The MP also applauded the Lancashire Wildlife Trust and the Woodland Trust for their work in helping the vulnerable red squirrel population to flourish.
Mr Esterson called on the Government to ensure that any forthcoming Environment Bill provides a strong, independent regulatory framework that provides the highest protections for red squirrels and other animals.
The MP said in the Westminster Hall debate: "I have two asks in this debate. The first is for funding for control and protection work, including spreading the word about red squirrels. They do not often bite. They are a fabulous part of our natural world in the UK.
"We need to raise awareness and provide support to prevent the spread of grey squirrels and disease.
"Secondly, we need a robust framework in the Environment Bill. There are 17 strongholds for this iconic British animal. The red squirrel deserves our full support, but it needs action, not words."
The MP said measures to protect the red squirrel population needed to be evidence-based and more research may be needed. The experimental introduction of the weasel-like pine marten in some areas had shown signs of success in controlling greys, but more evidence was needed due to the risks of the pine marten killing red squirrels. He said: "Control of greys is a real problem. In Formby in 2007-08, squirrel pox led to the deaths of 85% of red squirrels in the area. Thanks to the brilliant work of the National Trust and the many local volunteers, there has been a good recovery, but I am sad to report what has been described as an “intense burst” of red squirrel deaths in Formby recently. The Wildlife Trust is currently testing to see whether squirrel pox is the cause.
"The Woodland Trust briefing made the point that the introduction of pine martens as a natural predator against the greys has seen early signs of success.
"I understand that that is also the case around the country. Because the greys are slower, the pine martens are more likely to attack and catch them.
"As the reds are faster, nimbler and smaller, they are more likely to escape, so natural predation is effectively being used to control the greys and protect the reds."
The MP said the Environment Bill was an opportunity to protect red squirrel habitats but questioned whether the regulator the law would create post-Brexit would be truly independent. He said: "Finally, I want to turn to the Environment Bill. Protections of habitat are crucial, as we have discussed. The proposed Office for Environmental Protection will have responsibility for monitoring, and it is vital that the regulatory framework is fit for purpose once we leave the EU.
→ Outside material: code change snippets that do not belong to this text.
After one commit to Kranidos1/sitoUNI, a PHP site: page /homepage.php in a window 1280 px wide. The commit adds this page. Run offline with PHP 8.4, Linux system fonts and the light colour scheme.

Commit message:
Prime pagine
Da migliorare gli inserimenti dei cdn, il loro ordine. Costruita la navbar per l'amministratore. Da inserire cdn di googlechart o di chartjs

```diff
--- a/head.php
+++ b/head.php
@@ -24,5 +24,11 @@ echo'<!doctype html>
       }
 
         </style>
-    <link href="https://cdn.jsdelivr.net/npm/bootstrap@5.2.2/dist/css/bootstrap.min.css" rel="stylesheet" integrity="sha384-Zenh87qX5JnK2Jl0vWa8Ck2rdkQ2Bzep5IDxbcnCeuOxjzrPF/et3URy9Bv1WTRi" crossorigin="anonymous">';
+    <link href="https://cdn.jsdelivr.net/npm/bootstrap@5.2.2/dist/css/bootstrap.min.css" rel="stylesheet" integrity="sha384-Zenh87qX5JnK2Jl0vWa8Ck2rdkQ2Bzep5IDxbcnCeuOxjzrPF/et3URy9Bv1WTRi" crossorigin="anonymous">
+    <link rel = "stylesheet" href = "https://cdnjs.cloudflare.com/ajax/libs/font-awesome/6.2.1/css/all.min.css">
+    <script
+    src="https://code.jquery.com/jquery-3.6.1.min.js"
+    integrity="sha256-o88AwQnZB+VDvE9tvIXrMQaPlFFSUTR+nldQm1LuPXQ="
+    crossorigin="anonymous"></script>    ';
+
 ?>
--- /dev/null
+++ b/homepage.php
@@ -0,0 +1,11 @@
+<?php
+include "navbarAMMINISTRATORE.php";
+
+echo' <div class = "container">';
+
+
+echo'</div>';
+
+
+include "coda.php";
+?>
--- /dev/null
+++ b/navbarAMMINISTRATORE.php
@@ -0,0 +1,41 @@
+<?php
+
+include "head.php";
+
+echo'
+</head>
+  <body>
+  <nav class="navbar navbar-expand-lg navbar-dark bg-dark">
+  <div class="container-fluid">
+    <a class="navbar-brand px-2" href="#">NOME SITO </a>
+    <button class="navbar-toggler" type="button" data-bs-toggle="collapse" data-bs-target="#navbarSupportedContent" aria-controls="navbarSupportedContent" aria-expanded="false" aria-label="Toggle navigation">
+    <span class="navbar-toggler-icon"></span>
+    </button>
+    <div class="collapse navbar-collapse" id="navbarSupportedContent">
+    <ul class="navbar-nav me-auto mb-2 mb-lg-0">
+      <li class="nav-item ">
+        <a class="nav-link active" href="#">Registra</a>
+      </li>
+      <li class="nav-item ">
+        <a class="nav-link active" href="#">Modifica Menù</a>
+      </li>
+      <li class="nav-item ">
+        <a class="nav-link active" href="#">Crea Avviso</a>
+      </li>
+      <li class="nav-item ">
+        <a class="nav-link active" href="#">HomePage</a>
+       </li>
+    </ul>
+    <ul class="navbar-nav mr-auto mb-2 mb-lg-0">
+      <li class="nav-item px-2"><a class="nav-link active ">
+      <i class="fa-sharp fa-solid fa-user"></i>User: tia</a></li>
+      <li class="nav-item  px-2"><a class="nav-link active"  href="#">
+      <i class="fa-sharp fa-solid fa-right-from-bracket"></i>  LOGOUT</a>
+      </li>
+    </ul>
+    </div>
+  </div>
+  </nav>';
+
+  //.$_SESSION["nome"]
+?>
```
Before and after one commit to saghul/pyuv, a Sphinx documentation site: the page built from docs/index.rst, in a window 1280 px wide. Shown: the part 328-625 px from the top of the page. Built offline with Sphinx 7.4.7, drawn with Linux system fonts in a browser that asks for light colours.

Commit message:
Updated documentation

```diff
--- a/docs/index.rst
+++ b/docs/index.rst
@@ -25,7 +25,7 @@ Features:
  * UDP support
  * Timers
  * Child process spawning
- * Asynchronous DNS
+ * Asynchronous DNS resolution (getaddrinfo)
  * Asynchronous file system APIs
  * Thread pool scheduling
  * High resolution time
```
"Currently, the European Commission exercises influence and power in an effective way. The current proposals suggest that the Office for Environmental Protection will sit with the Government and will not have the independence that the European regulatory arrangements give.
"Concerns have been raised about that level of independence and whether the regime will be sufficiently robust to maintain the necessary oversight.
"We need a little more detail from the Minister and the Secretary of State in the part of the Bill that is yet to be published, with tangible and clear targets for restoring the natural environment to support red squirrels and other species."